How can I check on my heart valves?

  • Do you have one of the symptoms listed here? Shortness of breath, chest pain, feeling light-headed or passing out?
  • Ask a clinician to listen to your heart sounds. Armed with a stethoscope, a clinician can get more information about how your heart beats by just listening to it.
  • Have an echocardiogram if it is recommended. This is a simple test, similar to an ultrasound that takes a closer look at your heart and is painless.
  • Call our Nurse Navigator with questions at 702-240-2963.
  • Most importantly, talk to your physician with any concerns you have. If you don’t have a physician call: 702-233-5474.

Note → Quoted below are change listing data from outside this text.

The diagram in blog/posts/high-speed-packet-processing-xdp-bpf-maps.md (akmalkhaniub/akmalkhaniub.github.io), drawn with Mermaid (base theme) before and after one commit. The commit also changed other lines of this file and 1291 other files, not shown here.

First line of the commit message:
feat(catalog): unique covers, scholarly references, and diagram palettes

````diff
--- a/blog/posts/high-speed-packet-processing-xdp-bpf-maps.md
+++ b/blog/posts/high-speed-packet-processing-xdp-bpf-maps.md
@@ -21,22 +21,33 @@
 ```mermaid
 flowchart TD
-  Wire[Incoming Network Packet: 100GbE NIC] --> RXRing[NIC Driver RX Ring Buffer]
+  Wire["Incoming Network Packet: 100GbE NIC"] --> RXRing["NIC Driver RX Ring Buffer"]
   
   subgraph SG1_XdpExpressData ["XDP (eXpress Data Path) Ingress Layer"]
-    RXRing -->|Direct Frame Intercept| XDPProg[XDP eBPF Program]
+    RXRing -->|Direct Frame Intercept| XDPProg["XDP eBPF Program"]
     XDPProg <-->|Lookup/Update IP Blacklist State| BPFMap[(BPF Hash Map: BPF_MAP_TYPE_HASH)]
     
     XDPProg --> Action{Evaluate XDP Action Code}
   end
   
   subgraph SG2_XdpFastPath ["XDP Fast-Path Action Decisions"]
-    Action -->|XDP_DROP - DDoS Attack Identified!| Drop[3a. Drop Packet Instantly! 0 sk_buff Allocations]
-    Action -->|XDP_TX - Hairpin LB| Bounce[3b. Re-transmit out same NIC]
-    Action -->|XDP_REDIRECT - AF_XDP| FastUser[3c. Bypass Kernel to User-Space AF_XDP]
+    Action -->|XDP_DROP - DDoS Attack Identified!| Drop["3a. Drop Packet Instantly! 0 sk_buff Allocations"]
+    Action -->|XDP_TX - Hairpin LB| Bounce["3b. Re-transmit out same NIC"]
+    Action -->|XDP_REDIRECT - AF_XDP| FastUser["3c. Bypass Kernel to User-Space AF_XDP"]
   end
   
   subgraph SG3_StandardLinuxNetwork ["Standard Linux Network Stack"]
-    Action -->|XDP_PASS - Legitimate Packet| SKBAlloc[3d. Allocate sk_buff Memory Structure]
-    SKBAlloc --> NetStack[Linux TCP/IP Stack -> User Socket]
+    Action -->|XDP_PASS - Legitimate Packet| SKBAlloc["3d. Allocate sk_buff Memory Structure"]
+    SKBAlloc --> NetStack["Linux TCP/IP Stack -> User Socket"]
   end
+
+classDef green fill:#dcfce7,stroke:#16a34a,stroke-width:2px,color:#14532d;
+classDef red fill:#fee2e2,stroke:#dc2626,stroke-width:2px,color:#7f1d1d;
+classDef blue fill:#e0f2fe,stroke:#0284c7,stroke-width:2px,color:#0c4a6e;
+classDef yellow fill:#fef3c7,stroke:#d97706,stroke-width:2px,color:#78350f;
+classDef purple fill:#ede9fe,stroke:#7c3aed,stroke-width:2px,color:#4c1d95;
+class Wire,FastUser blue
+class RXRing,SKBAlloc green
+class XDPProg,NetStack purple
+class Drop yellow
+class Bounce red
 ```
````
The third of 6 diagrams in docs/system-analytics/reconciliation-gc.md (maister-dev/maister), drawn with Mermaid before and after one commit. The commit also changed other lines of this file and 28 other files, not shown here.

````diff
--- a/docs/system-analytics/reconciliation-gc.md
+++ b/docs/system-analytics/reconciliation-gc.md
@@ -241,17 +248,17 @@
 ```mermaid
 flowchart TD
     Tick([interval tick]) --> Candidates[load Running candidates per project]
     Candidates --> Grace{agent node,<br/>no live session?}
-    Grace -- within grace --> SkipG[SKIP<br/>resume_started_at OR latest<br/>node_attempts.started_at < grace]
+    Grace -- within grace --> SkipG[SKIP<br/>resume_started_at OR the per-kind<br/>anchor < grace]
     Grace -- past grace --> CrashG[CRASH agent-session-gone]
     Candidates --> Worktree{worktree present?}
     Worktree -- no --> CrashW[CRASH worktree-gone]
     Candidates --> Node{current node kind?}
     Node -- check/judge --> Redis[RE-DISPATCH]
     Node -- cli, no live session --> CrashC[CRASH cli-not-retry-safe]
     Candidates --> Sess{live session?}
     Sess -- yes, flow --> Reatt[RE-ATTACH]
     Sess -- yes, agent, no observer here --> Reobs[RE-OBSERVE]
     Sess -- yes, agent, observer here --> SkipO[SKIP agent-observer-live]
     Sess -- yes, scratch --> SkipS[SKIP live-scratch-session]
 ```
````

Heart Murmur

About Heart Murmurs and Valve Disease

Deep inside your heart are some hard-working structures that silently keep blood moving through your entire body. Your heart valves. They work tirelessly, opening and closing to allow blood to flow through your heart. We don’t think about them very much, but that doesn’t mean that you shouldn’t. Here’s what you should know about valvular heart disease.

Heart Murmur Program at MountainView Hospital

Heart Murmurs: If the blood flow through your heart sounds different, a clinician may call it a "heart murmur." Sometimes this is completely normal and harmless and may be the unique way your heart sounds. Sometimes it could be a sign of other problems, so it’s important to know which kind of heart murmur you have and if further testing or treatment is needed.

Stenosis: Stenosis is a problem with how open your heart valve is. Sometimes, and especially when we age, valves get narrow and let less blood flow through the heart. Sometimes this can result in shortness of breath, tiredness, chest pain, feeling light-headed or even passing out. Often the symptoms are worse when you are doing more strenuous activities like climbing stairs or walking a long distance. These symptoms shouldn’t be ignored or expected as a side effect of aging. This is the most common type of valvular heart disease.

Regurgitation or Insufficiency: Regurgitation is a problem with how a valve closes. These types of conditions also affect blood flow, but because the valve doesn’t close all of the way causing blood to flow the wrong direction. This can lead to similar symptoms as Aortic Stenosis.